Exercise materials ▸
=== Section Start ===

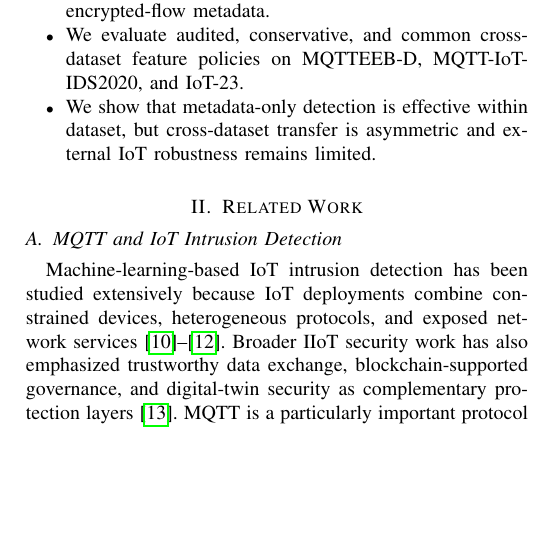
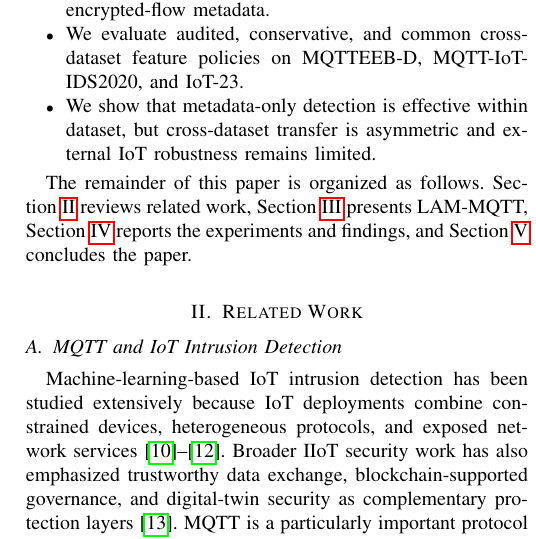
Before and after one commit to DunLi-Tsinghua/LAM-MQTT, a LaTeX paper (paper/main.tex): part of one column of page 2 of 7, cut so that both start at the same text, the shorter picture padded with empty space. Compiled offline with pdfLaTeX.

Commit message:
Update manuscript organization paragraph

```diff
--- a/paper/main.tex
+++ b/paper/main.tex
@@ -118,6 +118,8 @@ Fig.~\ref{fig:motivation} illustrates the monitoring problem. This paper makes f
   \item We evaluate audited, conservative, and common cross-dataset feature policies on MQTTEEB-D, MQTT-IoT-IDS2020, and IoT-23.
   \item We show that metadata-only detection is effective within dataset, but cross-dataset transfer is asymmetric and external IoT robustness remains limited.
 \end{itemize}
+
+The remainder of this paper is organized as follows. Section~\ref{sec:related} reviews related work, Section~\ref{sec:methodology} presents LAM-MQTT, Section~\ref{sec:results} reports the experiments and findings, and Section~\ref{sec:conclusion} concludes the paper.
 
 \section{Related Work}
 \label{sec:related}
```
Also changed, not shown: paper/main.pdf.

=== Section End ===

Task prompt ▸
Every record is to be reproduced exactly, with no pictures included.

Worked solution ▸
Before and after one commit to DunLi-Tsinghua/LAM-MQTT, a LaTeX paper (paper/main.tex): part of one column of page 2 of 7, cut so that both start at the same text, the shorter picture padded with empty space. Compiled offline with pdfLaTeX.

Commit message:
Update manuscript organization paragraph

```diff
--- a/paper/main.tex
+++ b/paper/main.tex
@@ -118,6 +118,8 @@ Fig.~\ref{fig:motivation} illustrates the monitoring problem. This paper makes f
   \item We evaluate audited, conservative, and common cross-dataset feature policies on MQTTEEB-D, MQTT-IoT-IDS2020, and IoT-23.
   \item We show that metadata-only detection is effective within dataset, but cross-dataset transfer is asymmetric and external IoT robustness remains limited.
 \end{itemize}
+
+The remainder of this paper is organized as follows. Section~\ref{sec:related} reviews related work, Section~\ref{sec:methodology} presents LAM-MQTT, Section~\ref{sec:results} reports the experiments and findings, and Section~\ref{sec:conclusion} concludes the paper.
 
 \section{Related Work}
 \label{sec:related}
```
Also changed, not shown: paper/main.pdf.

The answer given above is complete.